(Collection entries)
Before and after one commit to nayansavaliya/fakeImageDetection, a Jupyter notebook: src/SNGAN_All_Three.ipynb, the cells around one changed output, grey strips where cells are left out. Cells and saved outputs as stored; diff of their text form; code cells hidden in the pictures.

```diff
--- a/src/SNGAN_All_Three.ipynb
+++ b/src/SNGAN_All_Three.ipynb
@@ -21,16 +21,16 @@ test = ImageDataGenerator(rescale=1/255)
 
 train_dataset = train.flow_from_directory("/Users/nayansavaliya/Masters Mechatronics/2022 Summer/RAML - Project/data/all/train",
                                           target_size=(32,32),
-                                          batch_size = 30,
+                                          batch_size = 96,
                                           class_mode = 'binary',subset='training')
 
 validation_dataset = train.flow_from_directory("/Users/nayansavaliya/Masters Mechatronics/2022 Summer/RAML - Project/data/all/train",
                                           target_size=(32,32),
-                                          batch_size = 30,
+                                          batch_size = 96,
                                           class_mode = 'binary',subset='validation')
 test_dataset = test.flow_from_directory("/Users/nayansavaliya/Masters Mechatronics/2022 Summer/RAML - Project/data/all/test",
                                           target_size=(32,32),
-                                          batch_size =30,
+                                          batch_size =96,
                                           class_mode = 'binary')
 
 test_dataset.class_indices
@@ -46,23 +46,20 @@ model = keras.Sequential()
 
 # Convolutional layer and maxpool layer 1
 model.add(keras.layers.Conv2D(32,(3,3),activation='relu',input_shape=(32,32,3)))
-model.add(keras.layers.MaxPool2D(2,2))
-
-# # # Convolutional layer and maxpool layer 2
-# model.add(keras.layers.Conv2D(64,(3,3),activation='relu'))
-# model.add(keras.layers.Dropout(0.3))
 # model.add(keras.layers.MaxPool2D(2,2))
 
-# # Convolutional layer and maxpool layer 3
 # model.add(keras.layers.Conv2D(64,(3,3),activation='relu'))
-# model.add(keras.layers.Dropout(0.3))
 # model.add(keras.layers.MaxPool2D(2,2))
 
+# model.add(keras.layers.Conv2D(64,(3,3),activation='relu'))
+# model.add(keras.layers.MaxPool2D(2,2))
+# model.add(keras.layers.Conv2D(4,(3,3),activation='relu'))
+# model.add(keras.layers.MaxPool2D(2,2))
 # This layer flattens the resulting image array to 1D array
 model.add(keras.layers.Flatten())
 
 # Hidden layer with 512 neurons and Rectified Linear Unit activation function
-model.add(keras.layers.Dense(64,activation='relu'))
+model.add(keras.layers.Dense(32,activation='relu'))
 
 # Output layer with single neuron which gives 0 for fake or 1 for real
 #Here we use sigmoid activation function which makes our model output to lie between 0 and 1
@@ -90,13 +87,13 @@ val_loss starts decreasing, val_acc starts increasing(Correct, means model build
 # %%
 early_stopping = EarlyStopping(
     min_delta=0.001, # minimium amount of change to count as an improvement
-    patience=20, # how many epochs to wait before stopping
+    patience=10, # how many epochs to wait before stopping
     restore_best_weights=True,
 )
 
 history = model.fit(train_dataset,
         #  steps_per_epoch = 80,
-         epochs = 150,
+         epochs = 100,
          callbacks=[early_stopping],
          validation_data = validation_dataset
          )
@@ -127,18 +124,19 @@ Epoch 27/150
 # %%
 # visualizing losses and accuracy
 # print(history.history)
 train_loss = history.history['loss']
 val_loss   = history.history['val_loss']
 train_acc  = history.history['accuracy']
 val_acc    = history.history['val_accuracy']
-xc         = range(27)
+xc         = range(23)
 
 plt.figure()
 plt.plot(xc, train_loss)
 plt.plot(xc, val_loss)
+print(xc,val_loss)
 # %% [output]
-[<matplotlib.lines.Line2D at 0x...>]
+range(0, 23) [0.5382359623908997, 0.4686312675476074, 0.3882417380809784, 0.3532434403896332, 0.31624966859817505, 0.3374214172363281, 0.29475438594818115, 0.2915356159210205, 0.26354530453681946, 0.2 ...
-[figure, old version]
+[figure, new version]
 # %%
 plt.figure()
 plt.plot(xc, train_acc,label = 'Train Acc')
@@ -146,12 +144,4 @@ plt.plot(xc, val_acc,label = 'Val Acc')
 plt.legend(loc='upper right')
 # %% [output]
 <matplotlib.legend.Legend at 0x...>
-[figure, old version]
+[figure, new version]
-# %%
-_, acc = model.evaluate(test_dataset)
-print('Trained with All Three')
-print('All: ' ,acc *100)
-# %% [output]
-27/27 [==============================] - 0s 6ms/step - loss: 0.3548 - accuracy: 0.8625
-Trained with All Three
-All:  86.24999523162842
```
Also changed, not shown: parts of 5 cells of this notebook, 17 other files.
* * *
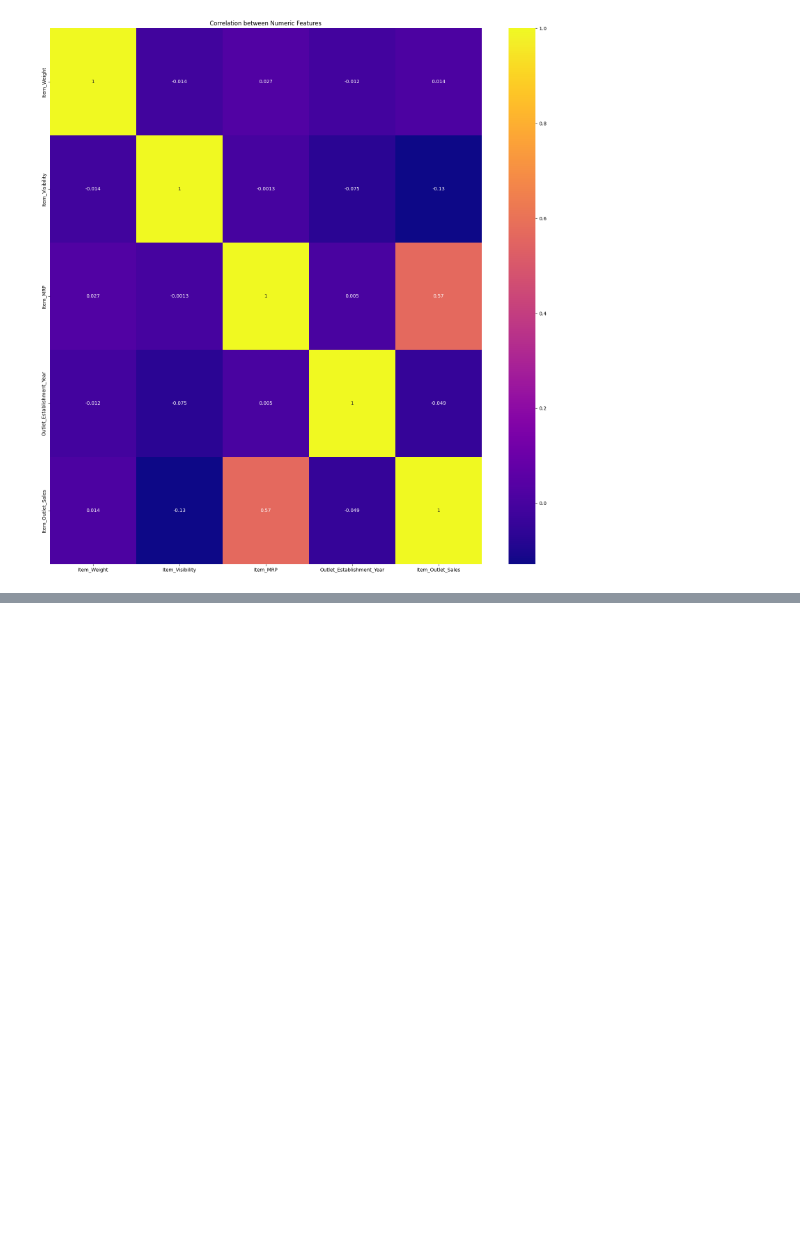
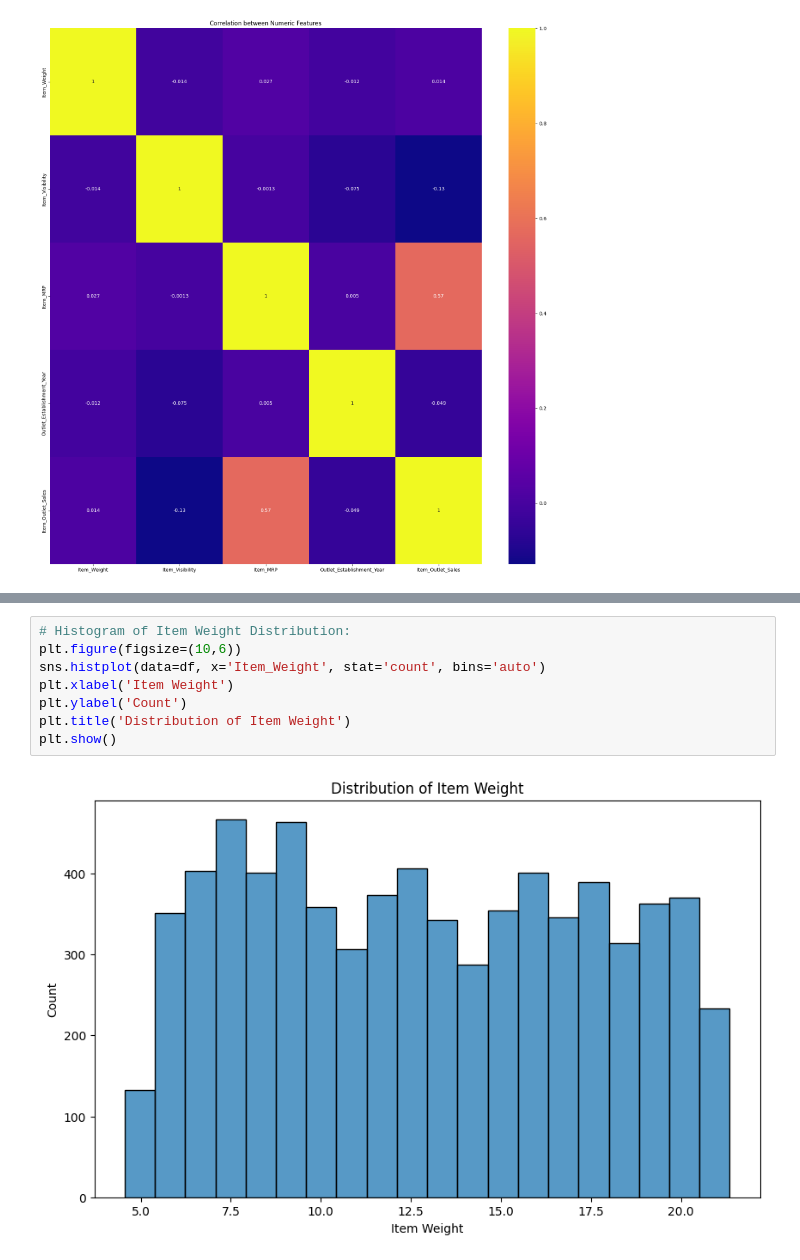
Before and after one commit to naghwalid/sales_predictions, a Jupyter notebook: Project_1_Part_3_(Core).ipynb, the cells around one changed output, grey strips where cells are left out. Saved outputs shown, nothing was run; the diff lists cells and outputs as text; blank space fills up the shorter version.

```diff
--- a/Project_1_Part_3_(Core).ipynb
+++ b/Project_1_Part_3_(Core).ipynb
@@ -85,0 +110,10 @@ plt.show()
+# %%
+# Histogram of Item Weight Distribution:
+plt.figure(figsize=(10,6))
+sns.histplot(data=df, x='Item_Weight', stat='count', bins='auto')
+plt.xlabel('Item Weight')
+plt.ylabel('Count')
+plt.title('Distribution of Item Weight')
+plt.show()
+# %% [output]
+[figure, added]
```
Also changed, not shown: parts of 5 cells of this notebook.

• **What is being asked**: Across the data above, count the lines that include the word "epochs", and respond with the number alone.

• **Result of the task**: 4